This type of apologism comes up a lot. ‘She made me do it’ is a classic excuse used for domestic violence regardless of disability status, and with disability in particular, it’s very popular, evidently, to make claims that it was the disability that drove the abuser into becoming abusive. This naturally legitimises abuse, because while people condemn it on the surface, they secretly think things like ‘well, he was under lots of pressure’ or ‘I can’t imagine what it would be like to be a caregiver’ or ‘it must be so hard to have no help.’ Caregiver abuse becomes acceptable because, well, disability is just such a burden and it’s so hard and they didn’t get the services they needed.

Caregiver abuse doesn’t stop with cases like the one above. There have been a number of cases this year alone where caregivers have killed people and it’s reported in the media as a tragedy for the caregiver. Courts tend to return more lenient verdicts to abusers and murderers when disability is involved, because of ‘unusual circumstances.’ And people wonder why some people with disabilities are concerned about caregiver abuse. When abuse of people with disabilities is painted as something sad or hard for their families to deal with, instead of abuse of human beings, when caregivers are given lenient sentences because ‘the disability drove them to it,’ it normalises caregiver abuse.

It’s bad enough that the defense and, apparently, the court in this case thought that the husband was somehow justified in behaving abusively towards his wife because she was disabled. The prosecutor also had to join in:

That day when he told her off about the fire, she gave him cheek so he slapped her.

Where have I heard this before? Oh, only in every single reported case of domestic violence ever. Was it really necessary for the prosecutor to hop on the victim-blaming bandwagon too? When the media and defense attorneys constantly parrot lines like this, it reinforces the idea that some people just deserve domestic violence, and when the prosecution joins in, it, well, it makes me really angry.

Because, guess what? No one deserves domestic violence. No matter how much cheek or lip or sass or anything else is involved. No person deserves to be hit. No person deserves to be deprived of mobility. No person deserves to sit in court while the attorney supposedly acting in her interests suggests that, well, she kinda deserved it.

Oh, but this case gets worse.

The 68-year-old was ordered to pay £150 compensation to [her] but he told the court that, as they had a joint account, he would hand it over to her and she would simply put it back in the bank.

Economic abuse is extremely common in domestic violence situations, especially when they involve people with disabilities. The fact that this man openly admitted in court to the fact that he would do this shows me exactly how much contempt he had for the court, the law, and his own wife. And the fact that the court didn’t sit up and take notice is a sad but not surprising reminder of how often people turn their heads in the other direction in the face of domestic violence and abuse.

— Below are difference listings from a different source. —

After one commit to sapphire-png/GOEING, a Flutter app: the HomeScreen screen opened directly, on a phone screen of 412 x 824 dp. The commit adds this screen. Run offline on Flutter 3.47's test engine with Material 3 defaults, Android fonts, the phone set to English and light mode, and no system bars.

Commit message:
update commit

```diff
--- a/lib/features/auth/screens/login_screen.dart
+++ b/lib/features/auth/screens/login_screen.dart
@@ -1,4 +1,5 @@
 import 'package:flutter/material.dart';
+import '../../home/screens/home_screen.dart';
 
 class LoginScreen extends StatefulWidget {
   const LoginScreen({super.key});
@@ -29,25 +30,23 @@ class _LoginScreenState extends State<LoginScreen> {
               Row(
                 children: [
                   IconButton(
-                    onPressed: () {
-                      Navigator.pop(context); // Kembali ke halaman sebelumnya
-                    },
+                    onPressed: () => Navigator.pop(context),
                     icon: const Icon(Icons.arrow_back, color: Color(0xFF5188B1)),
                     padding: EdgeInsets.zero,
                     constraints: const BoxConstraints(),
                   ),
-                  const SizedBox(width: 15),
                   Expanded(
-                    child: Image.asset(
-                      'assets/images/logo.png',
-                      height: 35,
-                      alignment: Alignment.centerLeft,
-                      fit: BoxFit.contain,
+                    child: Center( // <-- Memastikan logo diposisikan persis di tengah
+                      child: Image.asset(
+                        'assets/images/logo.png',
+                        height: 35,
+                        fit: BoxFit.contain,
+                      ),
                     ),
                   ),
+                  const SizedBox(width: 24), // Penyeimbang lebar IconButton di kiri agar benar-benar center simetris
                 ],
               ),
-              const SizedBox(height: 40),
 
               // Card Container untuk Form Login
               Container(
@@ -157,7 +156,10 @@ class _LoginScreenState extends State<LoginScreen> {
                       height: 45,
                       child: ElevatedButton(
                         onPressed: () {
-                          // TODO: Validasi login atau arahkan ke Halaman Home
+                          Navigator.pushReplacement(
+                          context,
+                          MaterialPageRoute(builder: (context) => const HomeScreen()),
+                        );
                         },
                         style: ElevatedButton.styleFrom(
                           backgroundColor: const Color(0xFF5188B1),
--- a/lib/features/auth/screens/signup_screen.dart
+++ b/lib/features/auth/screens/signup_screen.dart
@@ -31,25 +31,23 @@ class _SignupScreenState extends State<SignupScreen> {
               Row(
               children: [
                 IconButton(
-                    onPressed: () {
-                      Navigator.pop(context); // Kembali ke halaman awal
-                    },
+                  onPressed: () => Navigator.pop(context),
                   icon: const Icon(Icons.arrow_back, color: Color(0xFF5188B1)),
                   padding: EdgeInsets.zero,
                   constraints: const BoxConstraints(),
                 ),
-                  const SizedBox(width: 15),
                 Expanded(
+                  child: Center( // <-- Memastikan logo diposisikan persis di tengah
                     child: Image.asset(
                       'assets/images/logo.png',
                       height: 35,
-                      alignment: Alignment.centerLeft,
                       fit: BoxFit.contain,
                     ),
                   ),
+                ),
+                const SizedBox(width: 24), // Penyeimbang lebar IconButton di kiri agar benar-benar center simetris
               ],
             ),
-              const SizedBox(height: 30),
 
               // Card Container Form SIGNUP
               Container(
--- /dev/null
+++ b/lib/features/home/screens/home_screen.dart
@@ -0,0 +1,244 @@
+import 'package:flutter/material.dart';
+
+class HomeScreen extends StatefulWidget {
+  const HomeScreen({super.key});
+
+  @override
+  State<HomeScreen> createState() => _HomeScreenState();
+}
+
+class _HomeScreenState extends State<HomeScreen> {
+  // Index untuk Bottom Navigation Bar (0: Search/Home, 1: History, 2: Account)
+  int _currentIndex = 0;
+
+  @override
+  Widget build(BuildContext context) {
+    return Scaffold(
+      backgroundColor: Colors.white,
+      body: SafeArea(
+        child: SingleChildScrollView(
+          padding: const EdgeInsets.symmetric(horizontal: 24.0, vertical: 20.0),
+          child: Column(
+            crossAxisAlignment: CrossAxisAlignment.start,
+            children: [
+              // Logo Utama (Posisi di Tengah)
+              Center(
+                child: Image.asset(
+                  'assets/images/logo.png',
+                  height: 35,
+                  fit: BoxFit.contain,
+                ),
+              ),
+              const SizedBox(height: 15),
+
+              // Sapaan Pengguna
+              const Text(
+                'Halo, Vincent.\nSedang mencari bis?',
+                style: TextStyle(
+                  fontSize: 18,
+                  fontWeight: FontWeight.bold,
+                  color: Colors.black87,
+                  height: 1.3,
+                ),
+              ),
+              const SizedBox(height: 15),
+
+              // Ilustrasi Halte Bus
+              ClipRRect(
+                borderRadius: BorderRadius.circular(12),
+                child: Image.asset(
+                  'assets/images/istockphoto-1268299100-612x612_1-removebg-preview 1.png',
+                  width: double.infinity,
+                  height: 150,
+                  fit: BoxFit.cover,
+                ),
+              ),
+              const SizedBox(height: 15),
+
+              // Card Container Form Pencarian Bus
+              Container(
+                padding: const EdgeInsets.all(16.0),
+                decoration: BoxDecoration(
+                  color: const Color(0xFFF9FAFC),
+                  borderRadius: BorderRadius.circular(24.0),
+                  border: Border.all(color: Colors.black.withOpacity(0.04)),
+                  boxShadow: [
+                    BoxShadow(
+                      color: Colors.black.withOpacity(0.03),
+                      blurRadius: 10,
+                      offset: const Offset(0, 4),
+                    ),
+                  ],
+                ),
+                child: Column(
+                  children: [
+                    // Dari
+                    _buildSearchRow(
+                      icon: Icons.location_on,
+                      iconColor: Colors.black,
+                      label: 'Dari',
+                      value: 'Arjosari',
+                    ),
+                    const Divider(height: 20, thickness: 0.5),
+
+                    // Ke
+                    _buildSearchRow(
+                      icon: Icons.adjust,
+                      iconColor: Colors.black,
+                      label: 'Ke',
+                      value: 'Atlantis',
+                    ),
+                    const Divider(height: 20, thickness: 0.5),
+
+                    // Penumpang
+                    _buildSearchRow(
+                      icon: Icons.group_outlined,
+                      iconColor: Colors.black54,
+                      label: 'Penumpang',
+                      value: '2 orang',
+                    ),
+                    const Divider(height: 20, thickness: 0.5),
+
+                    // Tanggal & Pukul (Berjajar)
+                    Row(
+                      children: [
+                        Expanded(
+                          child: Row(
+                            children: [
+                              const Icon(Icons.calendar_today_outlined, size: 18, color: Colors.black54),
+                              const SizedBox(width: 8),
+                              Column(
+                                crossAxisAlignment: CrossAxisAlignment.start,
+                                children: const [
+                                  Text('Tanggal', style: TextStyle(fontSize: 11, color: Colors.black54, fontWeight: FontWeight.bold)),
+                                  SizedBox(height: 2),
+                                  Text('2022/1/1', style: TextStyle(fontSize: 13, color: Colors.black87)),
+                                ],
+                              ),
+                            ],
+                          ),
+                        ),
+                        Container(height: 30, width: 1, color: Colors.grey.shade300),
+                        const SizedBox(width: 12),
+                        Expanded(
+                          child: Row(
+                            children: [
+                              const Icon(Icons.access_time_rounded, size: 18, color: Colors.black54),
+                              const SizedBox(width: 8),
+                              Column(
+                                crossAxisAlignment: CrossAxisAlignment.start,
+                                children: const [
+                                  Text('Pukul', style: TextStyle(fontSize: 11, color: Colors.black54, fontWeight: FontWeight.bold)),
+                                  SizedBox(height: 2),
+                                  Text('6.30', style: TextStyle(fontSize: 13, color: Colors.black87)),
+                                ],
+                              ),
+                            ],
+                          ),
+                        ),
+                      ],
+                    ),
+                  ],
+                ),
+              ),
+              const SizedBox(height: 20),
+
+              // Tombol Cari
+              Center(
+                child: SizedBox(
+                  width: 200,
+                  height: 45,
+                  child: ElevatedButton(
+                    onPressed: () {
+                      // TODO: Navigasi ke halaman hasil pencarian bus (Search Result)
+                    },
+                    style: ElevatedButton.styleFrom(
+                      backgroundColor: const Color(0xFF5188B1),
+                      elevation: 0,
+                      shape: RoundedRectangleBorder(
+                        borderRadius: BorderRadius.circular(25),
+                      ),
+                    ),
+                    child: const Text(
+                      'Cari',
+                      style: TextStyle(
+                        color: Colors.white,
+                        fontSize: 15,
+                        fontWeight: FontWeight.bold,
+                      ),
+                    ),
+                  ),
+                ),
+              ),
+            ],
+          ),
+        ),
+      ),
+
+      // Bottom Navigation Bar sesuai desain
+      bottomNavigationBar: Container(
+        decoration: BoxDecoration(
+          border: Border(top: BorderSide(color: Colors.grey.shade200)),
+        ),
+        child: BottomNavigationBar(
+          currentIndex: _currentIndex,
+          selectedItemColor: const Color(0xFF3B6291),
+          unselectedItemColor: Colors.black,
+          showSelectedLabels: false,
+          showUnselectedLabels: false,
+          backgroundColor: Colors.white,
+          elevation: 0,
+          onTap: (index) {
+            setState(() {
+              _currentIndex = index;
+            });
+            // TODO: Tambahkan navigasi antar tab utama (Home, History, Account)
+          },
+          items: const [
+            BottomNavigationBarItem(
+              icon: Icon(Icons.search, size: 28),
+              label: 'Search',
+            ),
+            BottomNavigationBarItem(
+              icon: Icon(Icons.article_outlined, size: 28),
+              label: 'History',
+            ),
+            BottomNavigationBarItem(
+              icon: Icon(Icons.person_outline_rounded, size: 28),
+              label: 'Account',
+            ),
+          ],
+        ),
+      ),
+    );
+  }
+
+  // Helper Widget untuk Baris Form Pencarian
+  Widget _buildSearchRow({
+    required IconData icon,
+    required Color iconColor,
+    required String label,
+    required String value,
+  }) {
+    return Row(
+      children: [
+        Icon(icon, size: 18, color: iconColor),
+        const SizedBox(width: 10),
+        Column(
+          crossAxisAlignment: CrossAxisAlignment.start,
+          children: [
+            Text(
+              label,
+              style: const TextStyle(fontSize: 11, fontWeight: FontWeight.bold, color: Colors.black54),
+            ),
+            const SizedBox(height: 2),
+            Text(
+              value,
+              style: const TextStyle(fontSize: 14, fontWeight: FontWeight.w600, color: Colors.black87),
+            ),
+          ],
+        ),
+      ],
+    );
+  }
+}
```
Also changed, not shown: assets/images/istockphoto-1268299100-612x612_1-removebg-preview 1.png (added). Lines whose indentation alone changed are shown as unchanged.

The victim has been relocated and, from what I understand from the article, is living independently with an aide. That’s the one bright spot here: Too often in cases like this, the victim is forced to return to the abuser.

  1. The news story names the individuals involved in this case, but I prefer not to.